Southeast Toyota can market the custom packages through its regional advertising, and even create specific factory incentives to sell them -- if the dealers participate, that is.
One Toyota dealer says he has done well by running his own custom shop.
"It is tricky," says Keith Pierson, owner of Keith Pierson Toyota across town from the Southeast Toyota operations in Jacksonville. "I've known several guys who have ended up with a bunch of loaded-up cars they couldn't sell. Some of them have lost their jobs over it.
"But I don't have that problem."
Pierson testifies to the potential of the accessory and custom trade. Down the road from his dealership, he operates his accessorizing business, where three technicians add tinted windows, security alarms, pinstripes, body sealant, leather interior trim and other features to 100 percent of his incoming inventory, including dealer trades.
"I don't let the vehicles onto my sales lot until the work is done," he says. "Otherwise my sales guys would rush over to sell the less expensive cars before they get the content."
The sales staff is trained to talk up accessories and to explain their value and benefits. He bills the predelivery installation work to his dealership and expects to make between $700,000 and $1 million from it this year, he says. Thanks to the vehicle enhancements, his dealership shows an 8.8 percent net profit as a percentage of sales -- compared with other dealers in his area running at 3 percent or less, he says, referring to competitive data he receives.
"You can't rely on the factory to do this work for you," he says. "And you shouldn't let the aftermarket shops do it. Send somebody down the street to get the wheels they want, and that's where they'll go to get their repair work done. And pretty soon, the customer will be getting his oil changed there, too."
Capturing the business is an ongoing chore for the traditional auto industry, both factory and franchised dealer. One reason, says Peter MacGillivray, vice president of the Specialty Equipment Market Association, is that it requires quick responses to trends.
"It's the fashion business," MacGillivray says. "And just like fashions in clothes, vehicle accessory fashion changes rapidly and unpredictably."
MacGillivray adds: "We want more car dealers involved in accessories. That would be good for our members. But it's not so easy.
"Dealers really need to have designated accessory people, and lately, given the economy and the efforts by retailers to control costs, it's just one of those things that a lot of them have let slide."
SEMA, a trade group representing 6,000 aftermarket manufacturers and retailers, is trying to make it easier for car dealers to participate in its massive annual show. SEMA has expanded its "Dealer Day" to a week, and now hosts seminars and special presentations for dealers.
SEMA is also stepping up efforts to get automakers to provide it with specs for future models. The goal is that aftermarket accessories can be ready when a new model reaches showrooms, helping dealers promote model-specific accessories.

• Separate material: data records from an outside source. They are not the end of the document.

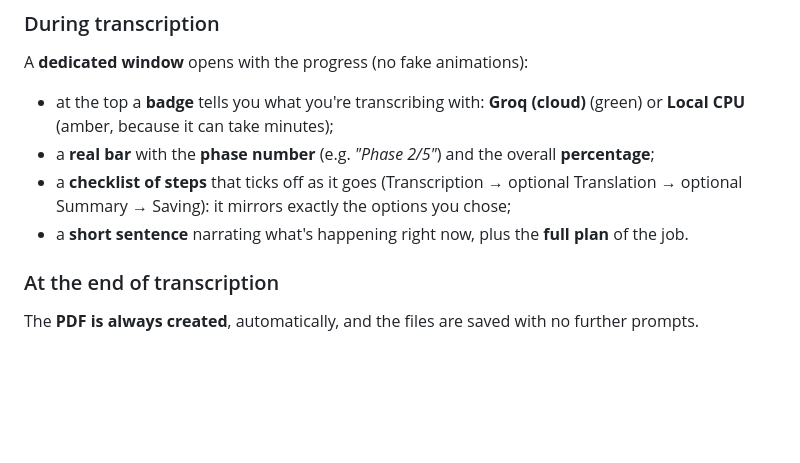
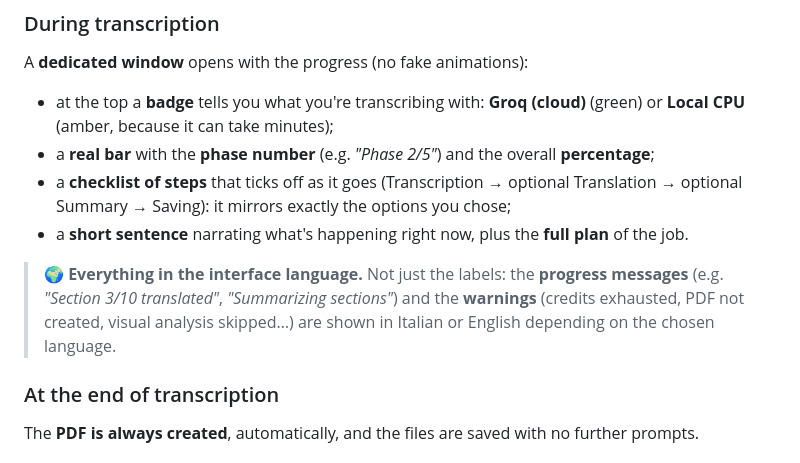
Before and after one commit to Imkun-on/EchoScript, a Markdown page: README_eng.md, the part around the change. Rendered like a GitHub page; blank space fills up the shorter version.

```diff
--- a/README_eng.md
+++ b/README_eng.md
@@ -188,6 +188,8 @@ A **dedicated window** opens with the progress (no fake animations):
 - a **real bar** with the **phase number** (e.g. *"Phase 2/5"*) and the overall **percentage**;
 - a **checklist of steps** that ticks off as it goes (Transcription → optional Translation → optional Summary → Saving): it mirrors exactly the options you chose;
 - a **short sentence** narrating what's happening right now, plus the **full plan** of the job.
+
+> 🌍 **Everything in the interface language.** Not just the labels: the **progress messages** (e.g. *"Section 3/10 translated"*, *"Summarizing sections"*) and the **warnings** (credits exhausted, PDF not created, visual analysis skipped…) are shown in Italian or English depending on the chosen language.
 
 ### At the end of transcription
 The **PDF is always created**, automatically, and the files are saved with no further prompts.
```
Also changed, not shown: README.md (+2 -0 lines).
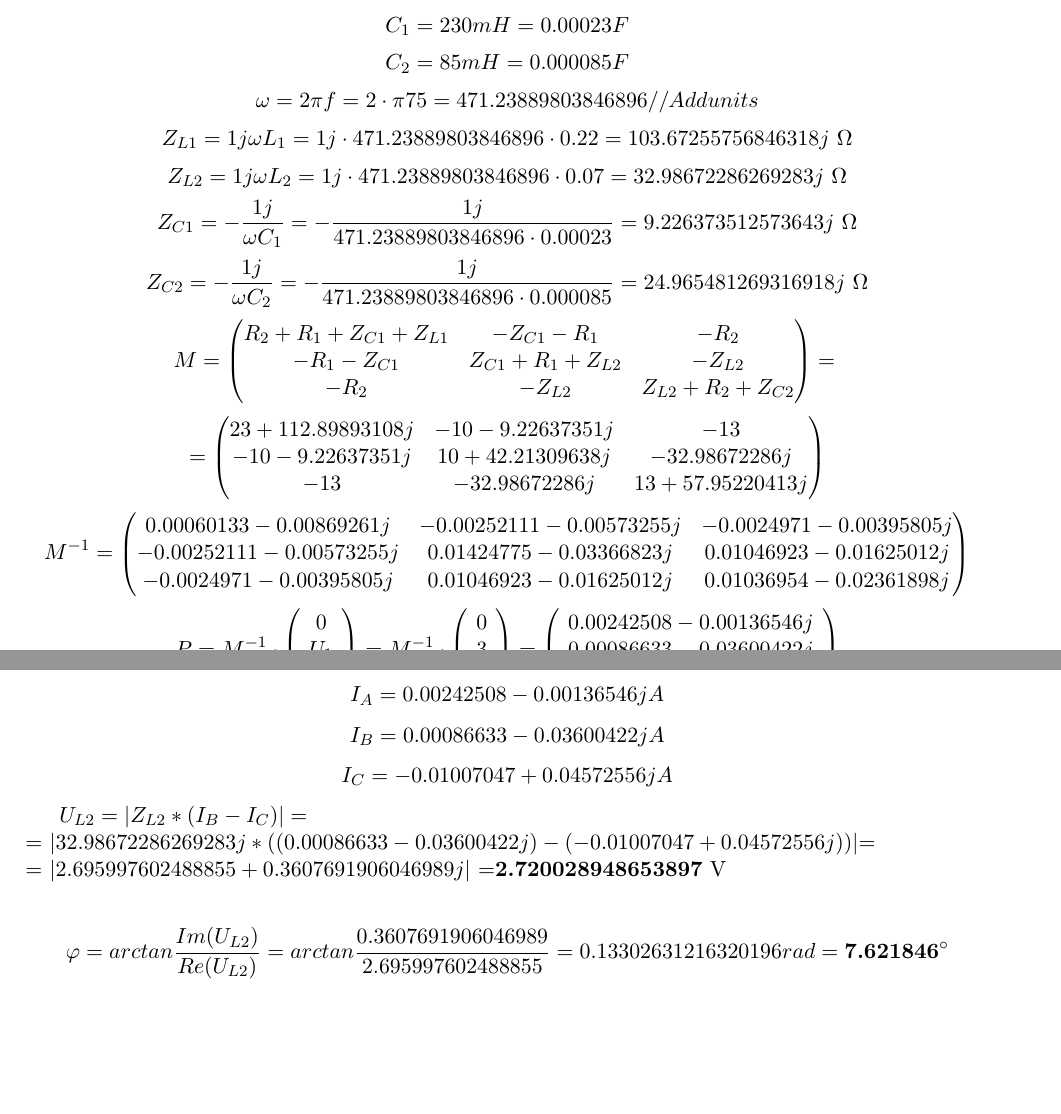
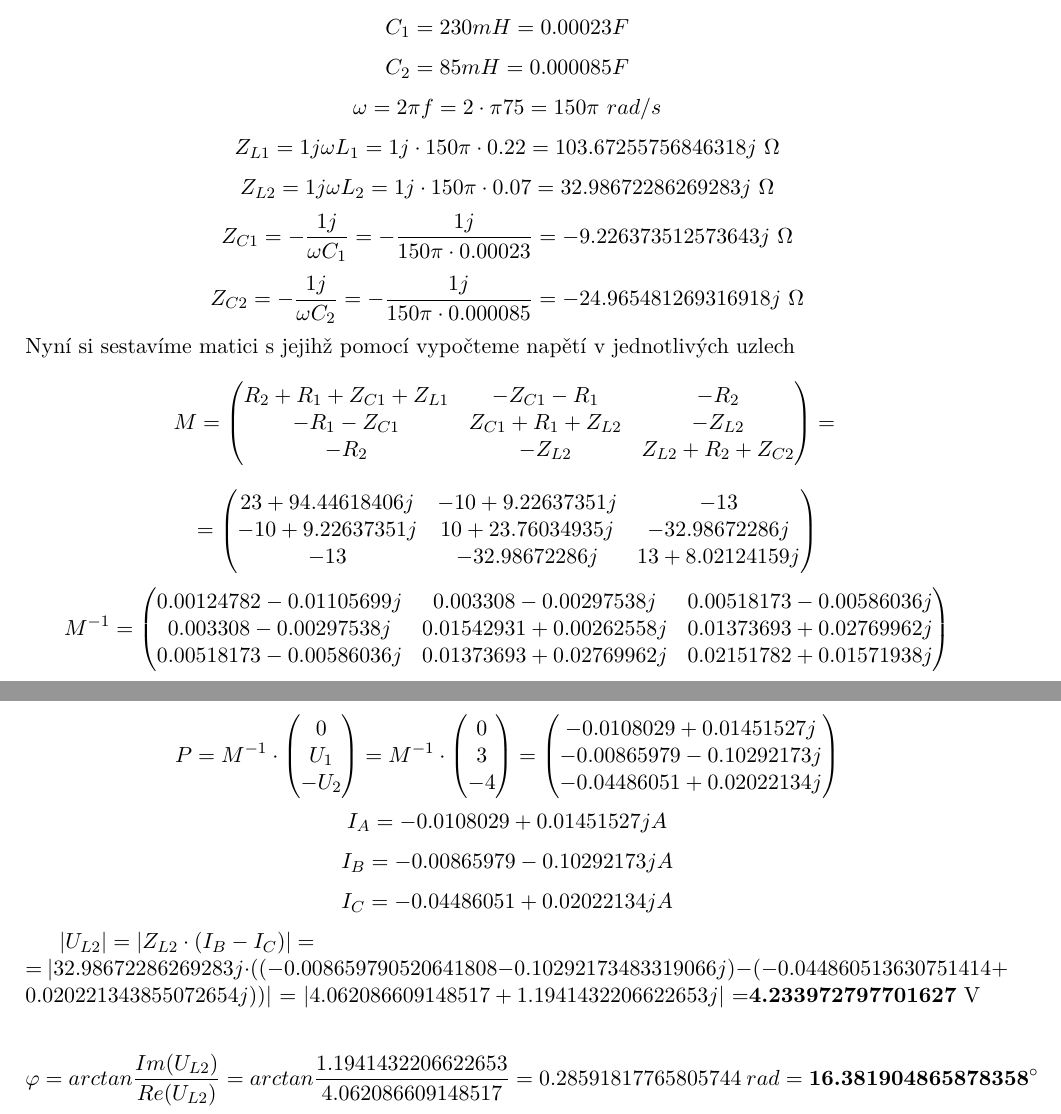
Before and after one commit to MartinNav/iel_proj, a LaTeX document (final/00-projekt.tex, which reads final/04-pr4.tex): two parts of pages 8 and 9 of 12, joined at a grey line, cut so that both start at the same text, the shorter picture padded with empty space. Compiled offline with pdfLaTeX.

Commit message:
All calculations are done

```diff
--- a/final/04-pr4.tex
+++ b/final/04-pr4.tex
@@ -18,28 +18,29 @@ Nejprve si převedeme hodnoty na zakladní jednotky\\
 \[
   \omega = 2\pi f
   = 2 \cdot \pi 75
-  = 471.23889803846896 // Add units
+  = 150\pi \ rad/s
 \]
 \[
   Z_{L1} = 1j \omega L_1
-  = 1j \cdot 471.23889803846896 \cdot 0.22
+  = 1j \cdot 150\pi \cdot 0.22
   = 103.67255756846318j\ \Omega
 \]
 \[
   Z_{L2} = 1j \omega L_2
-  = 1j \cdot 471.23889803846896 \cdot 0.07
+  = 1j \cdot 150\pi \cdot 0.07
   = 32.98672286269283j \ \Omega
 \]
 \[
   Z_{C1} = -\displaystyle\frac{1j}{\omega C_1}
-  = - \displaystyle\frac{1j}{471.23889803846896 \cdot 0.00023}
-  = 9.226373512573643j\ \Omega
+  = - \displaystyle\frac{1j}{150\pi \cdot 0.00023}
+  = - 9.226373512573643j\ \Omega
 \]
 \[
   Z_{C2} = -\displaystyle\frac{1j}{\omega C_2}
-  = - \displaystyle\frac{1j}{471.23889803846896 \cdot 0.000085}
-  = 24.965481269316918j\ \Omega
+  = - \displaystyle\frac{1j}{150\pi \cdot 0.000085}
+  = - 24.965481269316918j\ \Omega
 \]
+Nyní si sestavíme matici s jejihž pomocí vypočteme napětí v jednotlivých uzlech
 \[
   M =
   \begin{pmatrix}
@@ -52,18 +53,18 @@ Nejprve si převedeme hodnoty na zakladní jednotky\\
 \[
   =
   \begin{pmatrix}
-    23+112.89893108j & -10 -9.22637351j & -13\\
-    -10 -9.22637351j & 10 +42.21309638j & -32.98672286j\\
-    -13 & -32.98672286j & 13 +57.95220413j\\
+    23+94.44618406j & -10 +9.22637351j & -13\\
+    -10 +9.22637351j & 10 +23.76034935j & -32.98672286j\\
+    -13 & -32.98672286j & 13 +8.02124159j\\
   \end{pmatrix}
 \]
 \[
   M^{-1}
   =
   \begin{pmatrix}
-    0.00060133-0.00869261j & -0.00252111-0.00573255j & -0.0024971 -0.00395805j\\
-    -0.00252111-0.00573255j & 0.01424775-0.03366823j & 0.01046923-0.01625012j\\
-    -0.0024971 -0.00395805j & 0.01046923-0.01625012j & 0.01036954-0.02361898j\\
+    0.00124782-0.01105699j & 0.003308  -0.00297538j & 0.00518173-0.00586036j\\
+   0.003308  -0.00297538j & 0.01542931+0.00262558j & 0.01373693+0.02769962j\\
+    0.00518173-0.00586036j & 0.01373693+0.02769962j & 0.02151782+0.01571938j\\
   \end{pmatrix}
 \]
 \[
@@ -81,32 +82,32 @@ P = M^{-1} \cdot
 \end{pmatrix}
 =
 \begin{pmatrix}
-  0.00242508 -0.00136546j\\
-  0.00086633 -0.03600422j\\
-  -0.01007047 +0.04572556j\\
+-0.0108029 +0.01451527j\\
+ -0.00865979-0.10292173j\\
+ -0.04486051+0.02022134j\\
 \end{pmatrix}
 \]
 \[
   I_A =
-  0.00242508 -0.00136546j A
+-0.0108029 +0.01451527j A
 \]
 \[
   I_B =
-  0.00086633 -0.03600422j A
+ -0.00865979-0.10292173j A
 \]
 \[
   I_C =
- -0.01007047 + 0.04572556j A
+ -0.04486051+0.02022134j A
 \]
 
-  $U_{L2} = |Z_{L2} * (I_B-I_C)|=$\\
-  = $|32.98672286269283j*((0.00086633-0.03600422j)-(-0.01007047+0.04572556j))|$=\\
-  = $|2.695997602488855+0.3607691906046989j|$
-  =\textbf{2.720028948653897} V
+  $|U_{L2}| = |Z_{L2} \cdot (I_B-I_C)|=$\\
+  = $|32.98672286269283j\cdot((-0.008659790520641808-0.10292173483319066j)-(-0.044860513630751414+0.020221343855072654j))|$
+  = $|4.062086609148517+1.1941432206622653j|$
+  =\textbf{4.233972797701627} V
 
   \[
     \varphi = arctan \displaystyle\frac{Im(U_{L2})}{Re(U_{L2})}
-    = arctan \displaystyle\frac{0.3607691906046989}{2.695997602488855}
-    = 0.13302631216320196rad
-    = \textbf{7.621846}\si\degree
+    = arctan \displaystyle\frac{1.1941432206622653}{4.062086609148517}
+    = 0.28591817765805744\ rad
+    = \textbf{16.381904865878358}\si\degree
   \]
```
Also changed, not shown: final/03-pr3.tex (+1 -1 lines), final/05-pr5.tex (+1 -1 lines), final/06-tab.tex (+1 -1 lines), final/00-projekt.pdf, 4 other files.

But like much else in the accessory trade, the idea is getting a mixed reception. Some automakers have eagerly embraced the concept, MacGillivray notes. Some are still thinking it over.
Source: Survey of more than 7,800 U.S. new-vehicle buyers by Foresight Research
You can reach Lindsay Chappell at email@example.com.